What is expected: For each entry below, output it exactly as it stands.

Listed records:
======
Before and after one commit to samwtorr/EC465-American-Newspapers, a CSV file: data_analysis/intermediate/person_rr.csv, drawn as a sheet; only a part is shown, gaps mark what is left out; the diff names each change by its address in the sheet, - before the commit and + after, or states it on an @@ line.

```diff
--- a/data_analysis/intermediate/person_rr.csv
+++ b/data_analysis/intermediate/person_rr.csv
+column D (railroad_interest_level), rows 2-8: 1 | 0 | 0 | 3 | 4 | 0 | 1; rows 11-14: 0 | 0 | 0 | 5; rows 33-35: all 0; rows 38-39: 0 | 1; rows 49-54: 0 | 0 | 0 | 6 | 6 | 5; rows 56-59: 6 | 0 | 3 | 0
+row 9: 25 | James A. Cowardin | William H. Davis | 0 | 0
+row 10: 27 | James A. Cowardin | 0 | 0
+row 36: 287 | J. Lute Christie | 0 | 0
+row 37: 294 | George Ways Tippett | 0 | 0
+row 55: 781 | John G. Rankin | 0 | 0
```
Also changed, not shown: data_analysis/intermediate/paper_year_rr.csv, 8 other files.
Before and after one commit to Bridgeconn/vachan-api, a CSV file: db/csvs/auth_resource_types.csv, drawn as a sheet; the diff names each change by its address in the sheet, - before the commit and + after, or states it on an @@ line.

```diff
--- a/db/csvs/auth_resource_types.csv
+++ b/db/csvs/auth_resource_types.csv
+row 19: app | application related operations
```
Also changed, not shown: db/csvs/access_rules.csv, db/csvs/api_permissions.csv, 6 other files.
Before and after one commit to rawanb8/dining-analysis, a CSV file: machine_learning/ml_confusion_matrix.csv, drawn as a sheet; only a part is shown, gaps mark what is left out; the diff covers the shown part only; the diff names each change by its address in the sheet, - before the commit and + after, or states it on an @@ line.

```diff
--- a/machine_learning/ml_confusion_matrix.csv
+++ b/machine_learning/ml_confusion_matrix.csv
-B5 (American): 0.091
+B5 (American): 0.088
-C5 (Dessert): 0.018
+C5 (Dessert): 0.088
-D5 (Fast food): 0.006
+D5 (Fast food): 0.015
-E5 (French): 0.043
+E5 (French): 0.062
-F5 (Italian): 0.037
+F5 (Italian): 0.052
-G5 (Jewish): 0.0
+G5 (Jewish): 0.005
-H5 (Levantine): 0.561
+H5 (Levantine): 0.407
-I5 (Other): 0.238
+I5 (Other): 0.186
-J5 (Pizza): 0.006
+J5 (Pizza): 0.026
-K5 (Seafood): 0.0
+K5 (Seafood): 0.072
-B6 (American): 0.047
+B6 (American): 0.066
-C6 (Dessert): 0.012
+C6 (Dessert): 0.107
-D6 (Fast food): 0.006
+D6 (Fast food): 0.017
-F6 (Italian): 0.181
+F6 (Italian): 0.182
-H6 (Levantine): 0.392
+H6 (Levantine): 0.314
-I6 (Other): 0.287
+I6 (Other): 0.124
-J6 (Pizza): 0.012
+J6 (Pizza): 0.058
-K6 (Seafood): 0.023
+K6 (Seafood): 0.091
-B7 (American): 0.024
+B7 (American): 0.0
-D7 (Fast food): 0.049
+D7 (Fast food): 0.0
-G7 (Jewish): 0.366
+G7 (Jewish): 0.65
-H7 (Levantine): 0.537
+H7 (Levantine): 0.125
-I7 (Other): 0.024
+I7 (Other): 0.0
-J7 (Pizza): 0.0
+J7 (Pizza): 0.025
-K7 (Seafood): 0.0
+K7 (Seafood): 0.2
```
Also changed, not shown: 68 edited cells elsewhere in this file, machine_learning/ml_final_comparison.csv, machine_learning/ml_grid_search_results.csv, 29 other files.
======
Exercise output:
Before and after one commit to samwtorr/EC465-American-Newspapers, a CSV file: data_analysis/intermediate/person_rr.csv, drawn as a sheet; only a part is shown, gaps mark what is left out; the diff names each change by its address in the sheet, - before the commit and + after, or states it on an @@ line.

```diff
--- a/data_analysis/intermediate/person_rr.csv
+++ b/data_analysis/intermediate/person_rr.csv
+column D (railroad_interest_level), rows 2-8: 1 | 0 | 0 | 3 | 4 | 0 | 1; rows 11-14: 0 | 0 | 0 | 5; rows 33-35: all 0; rows 38-39: 0 | 1; rows 49-54: 0 | 0 | 0 | 6 | 6 | 5; rows 56-59: 6 | 0 | 3 | 0
+row 9: 25 | James A. Cowardin | William H. Davis | 0 | 0
+row 10: 27 | James A. Cowardin | 0 | 0
+row 36: 287 | J. Lute Christie | 0 | 0
+row 37: 294 | George Ways Tippett | 0 | 0
+row 55: 781 | John G. Rankin | 0 | 0
```
Also changed, not shown: data_analysis/intermediate/paper_year_rr.csv, 8 other files.
Before and after one commit to Bridgeconn/vachan-api, a CSV file: db/csvs/auth_resource_types.csv, drawn as a sheet; the diff names each change by its address in the sheet, - before the commit and + after, or states it on an @@ line.

```diff
--- a/db/csvs/auth_resource_types.csv
+++ b/db/csvs/auth_resource_types.csv
+row 19: app | application related operations
```
Also changed, not shown: db/csvs/access_rules.csv, db/csvs/api_permissions.csv, 6 other files.
Before and after one commit to rawanb8/dining-analysis, a CSV file: machine_learning/ml_confusion_matrix.csv, drawn as a sheet; only a part is shown, gaps mark what is left out; the diff covers the shown part only; the diff names each change by its address in the sheet, - before the commit and + after, or states it on an @@ line.

```diff
--- a/machine_learning/ml_confusion_matrix.csv
+++ b/machine_learning/ml_confusion_matrix.csv
-B5 (American): 0.091
+B5 (American): 0.088
-C5 (Dessert): 0.018
+C5 (Dessert): 0.088
-D5 (Fast food): 0.006
+D5 (Fast food): 0.015
-E5 (French): 0.043
+E5 (French): 0.062
-F5 (Italian): 0.037
+F5 (Italian): 0.052
-G5 (Jewish): 0.0
+G5 (Jewish): 0.005
-H5 (Levantine): 0.561
+H5 (Levantine): 0.407
-I5 (Other): 0.238
+I5 (Other): 0.186
-J5 (Pizza): 0.006
+J5 (Pizza): 0.026
-K5 (Seafood): 0.0
+K5 (Seafood): 0.072
-B6 (American): 0.047
+B6 (American): 0.066
-C6 (Dessert): 0.012
+C6 (Dessert): 0.107
-D6 (Fast food): 0.006
+D6 (Fast food): 0.017
-F6 (Italian): 0.181
+F6 (Italian): 0.182
-H6 (Levantine): 0.392
+H6 (Levantine): 0.314
-I6 (Other): 0.287
+I6 (Other): 0.124
-J6 (Pizza): 0.012
+J6 (Pizza): 0.058
-K6 (Seafood): 0.023
+K6 (Seafood): 0.091
-B7 (American): 0.024
+B7 (American): 0.0
-D7 (Fast food): 0.049
+D7 (Fast food): 0.0
-G7 (Jewish): 0.366
+G7 (Jewish): 0.65
-H7 (Levantine): 0.537
+H7 (Levantine): 0.125
-I7 (Other): 0.024
+I7 (Other): 0.0
-J7 (Pizza): 0.0
+J7 (Pizza): 0.025
-K7 (Seafood): 0.0
+K7 (Seafood): 0.2
```
Also changed, not shown: 68 edited cells elsewhere in this file, machine_learning/ml_final_comparison.csv, machine_learning/ml_grid_search_results.csv, 29 other files.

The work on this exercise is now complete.